§ **REQUIRED ACTION**: From the first line to the last, restate every record word for word, leaving out the pictures.

Top of DATA FOR PROCESSING

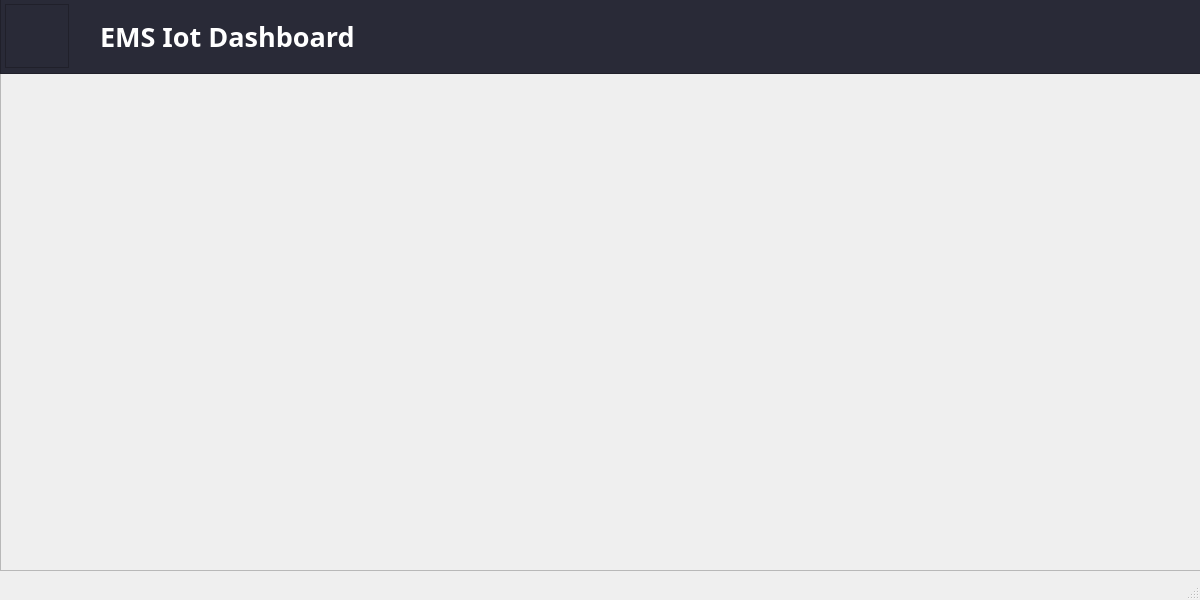
This is ui/dashboard.ui in ParkYongJun03/EMS_Comm as Qt 5 draws it before an edit. The edited form follows.
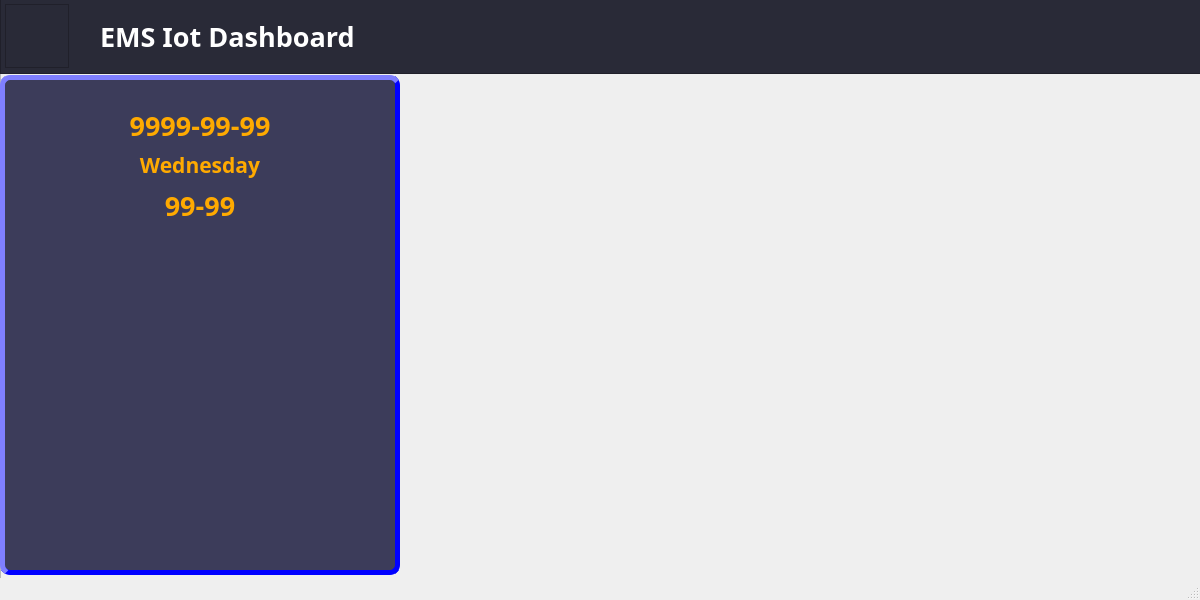
This is the edited form. Icons and pictures are not drawn.

```diff
--- a/ui/dashboard.ui
+++ b/ui/dashboard.ui
@@ -38,7 +38,7 @@
       <x>0</x>
       <y>0</y>
       <width>1201</width>
-      <height>571</height>
+      <height>600</height>
      </rect>
     </property>
     <property name="frameShape">
@@ -106,6 +106,152 @@
       </property>
       <property name="text">
        <string>EMS Iot Dashboard</string>
+      </property>
+     </widget>
+     <widget class="QFrame" name="iconFrame">
+      <property name="geometry">
+       <rect>
+        <x>5</x>
+        <y>5</y>
+        <width>64</width>
+        <height>64</height>
+       </rect>
+      </property>
+      <property name="styleSheet">
+       <string notr="true">background-image: url(:/iot);</string>
+      </property>
+      <property name="frameShape">
+       <enum>QFrame::StyledPanel</enum>
+      </property>
+      <property name="frameShadow">
+       <enum>QFrame::Raised</enum>
+      </property>
+     </widget>
+    </widget>
+    <widget class="QFrame" name="greetingFrame">
+     <property name="geometry">
+      <rect>
+       <x>0</x>
+       <y>75</y>
+       <width>400</width>
+       <height>500</height>
+      </rect>
+     </property>
+     <property name="styleSheet">
+      <string notr="true">background-color: rgb(60, 60, 90);
+border-style : outset;
+border-width : 5px;
+border-color : rgb(0, 0, 255);
+border-radius : 10px;</string>
+     </property>
+     <property name="frameShape">
+      <enum>QFrame::StyledPanel</enum>
+     </property>
+     <property name="frameShadow">
+      <enum>QFrame::Raised</enum>
+     </property>
+     <widget class="QFrame" name="weatherFrame">
+      <property name="geometry">
+       <rect>
+        <x>168</x>
+        <y>180</y>
+        <width>64</width>
+        <height>64</height>
+       </rect>
+      </property>
+      <property name="styleSheet">
+       <string notr="true">background-image: url(:/sun);
+border : none</string>
+      </property>
+      <property name="frameShape">
+       <enum>QFrame::StyledPanel</enum>
+      </property>
+      <property name="frameShadow">
+       <enum>QFrame::Raised</enum>
+      </property>
+     </widget>
+     <widget class="QLabel" name="lblDate">
+      <property name="geometry">
+       <rect>
+        <x>100</x>
+        <y>30</y>
+        <width>200</width>
+        <height>40</height>
+       </rect>
+      </property>
+      <property name="font">
+       <font>
+        <family>나눔고딕코딩</family>
+        <pointsize>20</pointsize>
+        <weight>75</weight>
+        <bold>true</bold>
+       </font>
+      </property>
+      <property name="styleSheet">
+       <string notr="true">color: rgb(255, 170, 0);
+border : none;</string>
+      </property>
+      <property name="text">
+       <string>9999-99-99</string>
+      </property>
+      <property name="alignment">
+       <set>Qt::AlignCenter</set>
+      </property>
+     </widget>
+     <widget class="QLabel" name="lblDay">
+      <property name="geometry">
+       <rect>
+        <x>100</x>
+        <y>70</y>
+        <width>200</width>
+        <height>40</height>
+       </rect>
+      </property>
+      <property name="font">
+       <font>
+        <family>나눔고딕코딩</family>
+        <pointsize>16</pointsize>
+        <weight>75</weight>
+        <bold>true</bold>
+       </font>
+      </property>
+      <property name="styleSheet">
+       <string notr="true">color: rgb(255, 170, 0);
+border : none;</string>
+      </property>
+      <property name="text">
+       <string>Wednesday</string>
+      </property>
+      <property name="alignment">
+       <set>Qt::AlignCenter</set>
+      </property>
+     </widget>
+     <widget class="QLabel" name="lblTime">
+      <property name="geometry">
+       <rect>
+        <x>100</x>
+        <y>110</y>
+        <width>200</width>
+        <height>40</height>
+       </rect>
+      </property>
+      <property name="font">
+       <font>
+        <family>나눔고딕코딩</family>
+        <pointsize>20</pointsize>
+        <weight>75</weight>
+        <bold>true</bold>
+       </font>
+      </property>
+      <property name="styleSheet">
+       <string notr="true">color: rgb(255, 170, 0);
+border : none;</string>
+      </property>
+      <property name="text">
+       <string>99-99</string>
+      </property>
+      <property name="alignment">
+       <set>Qt::AlignCenter</set>
       </property>
      </widget>
     </widget>
```
Left out of the diff: 19 changed lines with no effect on the pictures.
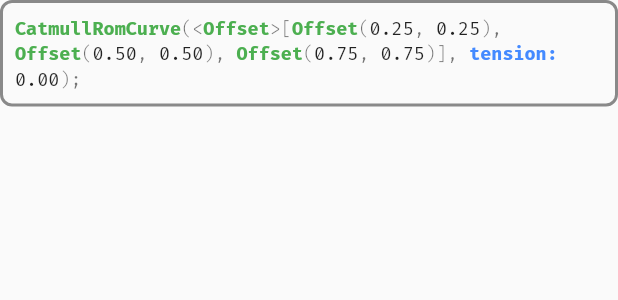
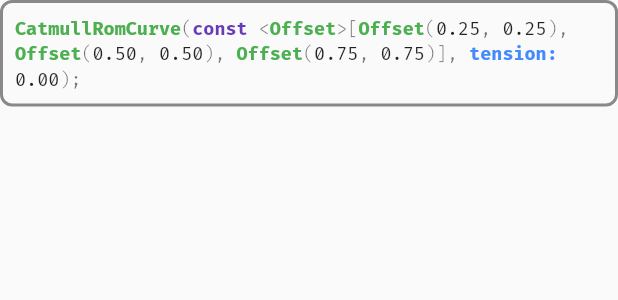
Before and after one commit to gspencergoog/curve_explorer, a Flutter app: the CodeDisplay widget shown alone on an empty page, opened directly, on a phone screen of 412 x 824 dp. Shown: the top 300 px of the screen. Run offline on Flutter 3.47's test engine with Material 2 defaults, Android fonts, the phone set to English and light mode, and no system bars; statements that could not run were skipped.

Commit message:
Add const to code output

```diff
--- a/lib/main.dart
+++ b/lib/main.dart
@@ -289,6 +289,12 @@ class _CodeDisplayState extends State<CodeDisplay> {
     fontSize: 12.0,
   );
 
+  static const TextStyle keyword = TextStyle(
+    color: Colors.deepPurple,
+    fontFamily: 'FiraCodeBold',
+    fontSize: 12.0,
+  );
+
   @override
   void initState() {
     super.initState();
@@ -316,7 +322,9 @@ class _CodeDisplayState extends State<CodeDisplay> {
         TextSpan span = TextSpan(
           children: <TextSpan>[
             TextSpan(text: '$CatmullRomCurve', style: type),
-            TextSpan(text: '(<', style: punctuation),
+            TextSpan(text: '(', style: punctuation),
+            TextSpan(text: 'const ', style: keyword),
+            TextSpan(text: '<', style: punctuation),
             TextSpan(text: '$Offset', style: type),
             TextSpan(text: '>[', style: punctuation),
             ...List<TextSpan>.generate(model.controlPoints.length - 2, (int index) {
```
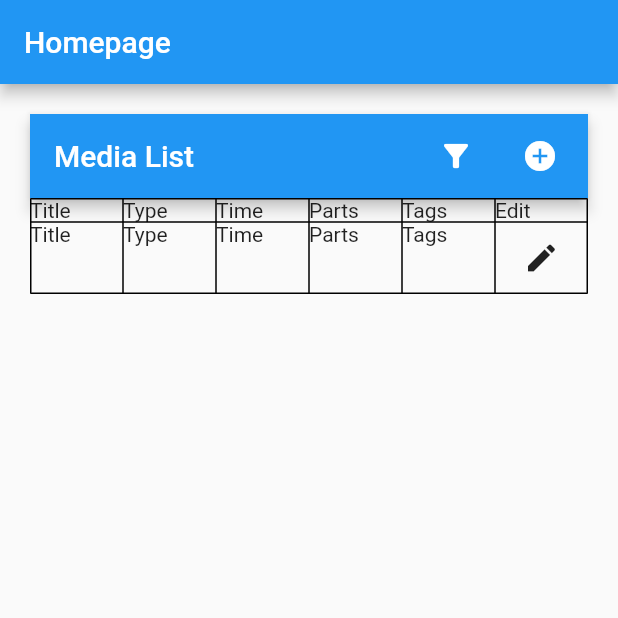
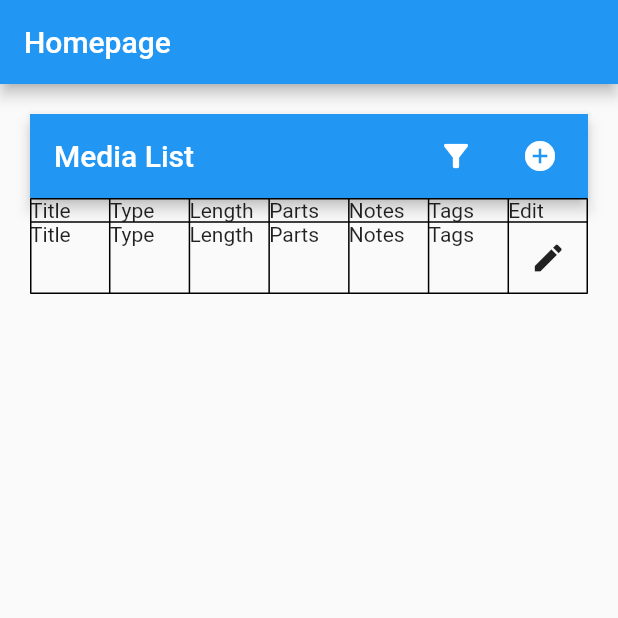
Before and after one commit to faithcoslett/tag-team, a Flutter app: the screen it shows after launch, on a phone screen of 412 x 824 dp, the top half of it. Run offline on Flutter 3.47's test engine with Material 2 defaults, Android fonts, the phone set to English and light mode, and no system bars; our stand-ins replace isar; accounts and stored records are empty; generated files the repository leaves out were written again; statements that could not run were skipped.

Commit message:
unify database design

```diff
--- a/code/tagteam/lib/Title.dart
+++ b/code/tagteam/lib/Title.dart
@@ -12,8 +12,11 @@ part 'Title.g.dart';
 class Title {
   int id = Isar.autoIncrement;
   String? titleText;
-  //because of this we will have to do linkproperty.load and linkproperty.save later on because they are lazy >:(
+  String? type;     // media type, book/show/podcast/movie/etc
+  String? length;   // length of media, String leaves it open for user to either use "long/medium/short" values or
+                    // specify hours and minutes
+  int? parts;       // the number of parts, if it's a series
+  String? notes;    // open space for user to leave any note on the entry
+  // vvvvv because of this we will have to do linkproperty.load and linkproperty.save later on because they are lazy >:(
   final tag = IsarLinks<Tag>();
-  DateTime? time;
-  String? notes;
 }
--- a/code/tagteam/lib/main.dart
+++ b/code/tagteam/lib/main.dart
@@ -78,10 +78,13 @@ class MediaTable extends StatelessWidget {
                           child: Text('Type'),
                         ),
                         TableCell(
-                          child: Text('Time'),
+                          child: Text('Length'),
                         ),
                         TableCell(
                           child: Text('Parts'),
+                        ),
+                        TableCell(
+                          child: Text('Notes'),
                         ),
                         TableCell(
                           child: Text('Tags'),
@@ -98,10 +101,13 @@ class MediaTable extends StatelessWidget {
                           child: Text('Type'),
                         ),
                         TableCell(
-                          child: Text('Time'),
+                          child: Text('Length'),
                         ),
                         TableCell(
                           child: Text('Parts'),
+                        ),
+                        TableCell(
+                          child: Text('Notes'),
                         ),
                         TableCell(
                           child: Text('Tags'),
```
Also changed, not shown: code/tagteam/lib/Title.g.dart.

Bottom of DATA FOR PROCESSING

§ **EXERCISE ANSWER**:
This is ui/dashboard.ui in ParkYongJun03/EMS_Comm as Qt 5 draws it before an edit. The edited form follows.
This is the edited form. Icons and pictures are not drawn.

```diff
--- a/ui/dashboard.ui
+++ b/ui/dashboard.ui
@@ -38,7 +38,7 @@
       <x>0</x>
       <y>0</y>
       <width>1201</width>
-      <height>571</height>
+      <height>600</height>
      </rect>
     </property>
     <property name="frameShape">
@@ -106,6 +106,152 @@
       </property>
       <property name="text">
        <string>EMS Iot Dashboard</string>
+      </property>
+     </widget>
+     <widget class="QFrame" name="iconFrame">
+      <property name="geometry">
+       <rect>
+        <x>5</x>
+        <y>5</y>
+        <width>64</width>
+        <height>64</height>
+       </rect>
+      </property>
+      <property name="styleSheet">
+       <string notr="true">background-image: url(:/iot);</string>
+      </property>
+      <property name="frameShape">
+       <enum>QFrame::StyledPanel</enum>
+      </property>
+      <property name="frameShadow">
+       <enum>QFrame::Raised</enum>
+      </property>
+     </widget>
+    </widget>
+    <widget class="QFrame" name="greetingFrame">
+     <property name="geometry">
+      <rect>
+       <x>0</x>
+       <y>75</y>
+       <width>400</width>
+       <height>500</height>
+      </rect>
+     </property>
+     <property name="styleSheet">
+      <string notr="true">background-color: rgb(60, 60, 90);
+border-style : outset;
+border-width : 5px;
+border-color : rgb(0, 0, 255);
+border-radius : 10px;</string>
+     </property>
+     <property name="frameShape">
+      <enum>QFrame::StyledPanel</enum>
+     </property>
+     <property name="frameShadow">
+      <enum>QFrame::Raised</enum>
+     </property>
+     <widget class="QFrame" name="weatherFrame">
+      <property name="geometry">
+       <rect>
+        <x>168</x>
+        <y>180</y>
+        <width>64</width>
+        <height>64</height>
+       </rect>
+      </property>
+      <property name="styleSheet">
+       <string notr="true">background-image: url(:/sun);
+border : none</string>
+      </property>
+      <property name="frameShape">
+       <enum>QFrame::StyledPanel</enum>
+      </property>
+      <property name="frameShadow">
+       <enum>QFrame::Raised</enum>
+      </property>
+     </widget>
+     <widget class="QLabel" name="lblDate">
+      <property name="geometry">
+       <rect>
+        <x>100</x>
+        <y>30</y>
+        <width>200</width>
+        <height>40</height>
+       </rect>
+      </property>
+      <property name="font">
+       <font>
+        <family>나눔고딕코딩</family>
+        <pointsize>20</pointsize>
+        <weight>75</weight>
+        <bold>true</bold>
+       </font>
+      </property>
+      <property name="styleSheet">
+       <string notr="true">color: rgb(255, 170, 0);
+border : none;</string>
+      </property>
+      <property name="text">
+       <string>9999-99-99</string>
+      </property>
+      <property name="alignment">
+       <set>Qt::AlignCenter</set>
+      </property>
+     </widget>
+     <widget class="QLabel" name="lblDay">
+      <property name="geometry">
+       <rect>
+        <x>100</x>
+        <y>70</y>
+        <width>200</width>
+        <height>40</height>
+       </rect>
+      </property>
+      <property name="font">
+       <font>
+        <family>나눔고딕코딩</family>
+        <pointsize>16</pointsize>
+        <weight>75</weight>
+        <bold>true</bold>
+       </font>
+      </property>
+      <property name="styleSheet">
+       <string notr="true">color: rgb(255, 170, 0);
+border : none;</string>
+      </property>
+      <property name="text">
+       <string>Wednesday</string>
+      </property>
+      <property name="alignment">
+       <set>Qt::AlignCenter</set>
+      </property>
+     </widget>
+     <widget class="QLabel" name="lblTime">
+      <property name="geometry">
+       <rect>
+        <x>100</x>
+        <y>110</y>
+        <width>200</width>
+        <height>40</height>
+       </rect>
+      </property>
+      <property name="font">
+       <font>
+        <family>나눔고딕코딩</family>
+        <pointsize>20</pointsize>
+        <weight>75</weight>
+        <bold>true</bold>
+       </font>
+      </property>
+      <property name="styleSheet">
+       <string notr="true">color: rgb(255, 170, 0);
+border : none;</string>
+      </property>
+      <property name="text">
+       <string>99-99</string>
+      </property>
+      <property name="alignment">
+       <set>Qt::AlignCenter</set>
       </property>
      </widget>
     </widget>
```
Left out of the diff: 19 changed lines with no effect on the pictures.
Before and after one commit to gspencergoog/curve_explorer, a Flutter app: the CodeDisplay widget shown alone on an empty page, opened directly, on a phone screen of 412 x 824 dp. Shown: the top 300 px of the screen. Run offline on Flutter 3.47's test engine with Material 2 defaults, Android fonts, the phone set to English and light mode, and no system bars; statements that could not run were skipped.

Commit message:
Add const to code output

```diff
--- a/lib/main.dart
+++ b/lib/main.dart
@@ -289,6 +289,12 @@ class _CodeDisplayState extends State<CodeDisplay> {
     fontSize: 12.0,
   );
 
+  static const TextStyle keyword = TextStyle(
+    color: Colors.deepPurple,
+    fontFamily: 'FiraCodeBold',
+    fontSize: 12.0,
+  );
+
   @override
   void initState() {
     super.initState();
@@ -316,7 +322,9 @@ class _CodeDisplayState extends State<CodeDisplay> {
         TextSpan span = TextSpan(
           children: <TextSpan>[
             TextSpan(text: '$CatmullRomCurve', style: type),
-            TextSpan(text: '(<', style: punctuation),
+            TextSpan(text: '(', style: punctuation),
+            TextSpan(text: 'const ', style: keyword),
+            TextSpan(text: '<', style: punctuation),
             TextSpan(text: '$Offset', style: type),
             TextSpan(text: '>[', style: punctuation),
             ...List<TextSpan>.generate(model.controlPoints.length - 2, (int index) {
```
Before and after one commit to faithcoslett/tag-team, a Flutter app: the screen it shows after launch, on a phone screen of 412 x 824 dp, the top half of it. Run offline on Flutter 3.47's test engine with Material 2 defaults, Android fonts, the phone set to English and light mode, and no system bars; our stand-ins replace isar; accounts and stored records are empty; generated files the repository leaves out were written again; statements that could not run were skipped.

Commit message:
unify database design

```diff
--- a/code/tagteam/lib/Title.dart
+++ b/code/tagteam/lib/Title.dart
@@ -12,8 +12,11 @@ part 'Title.g.dart';
 class Title {
   int id = Isar.autoIncrement;
   String? titleText;
-  //because of this we will have to do linkproperty.load and linkproperty.save later on because they are lazy >:(
+  String? type;     // media type, book/show/podcast/movie/etc
+  String? length;   // length of media, String leaves it open for user to either use "long/medium/short" values or
+                    // specify hours and minutes
+  int? parts;       // the number of parts, if it's a series
+  String? notes;    // open space for user to leave any note on the entry
+  // vvvvv because of this we will have to do linkproperty.load and linkproperty.save later on because they are lazy >:(
   final tag = IsarLinks<Tag>();
-  DateTime? time;
-  String? notes;
 }
--- a/code/tagteam/lib/main.dart
+++ b/code/tagteam/lib/main.dart
@@ -78,10 +78,13 @@ class MediaTable extends StatelessWidget {
                           child: Text('Type'),
                         ),
                         TableCell(
-                          child: Text('Time'),
+                          child: Text('Length'),
                         ),
                         TableCell(
                           child: Text('Parts'),
+                        ),
+                        TableCell(
+                          child: Text('Notes'),
                         ),
                         TableCell(
                           child: Text('Tags'),
@@ -98,10 +101,13 @@ class MediaTable extends StatelessWidget {
                           child: Text('Type'),
                         ),
                         TableCell(
-                          child: Text('Time'),
+                          child: Text('Length'),
                         ),
                         TableCell(
                           child: Text('Parts'),
+                        ),
+                        TableCell(
+                          child: Text('Notes'),
                         ),
                         TableCell(
                           child: Text('Tags'),
```
Also changed, not shown: code/tagteam/lib/Title.g.dart.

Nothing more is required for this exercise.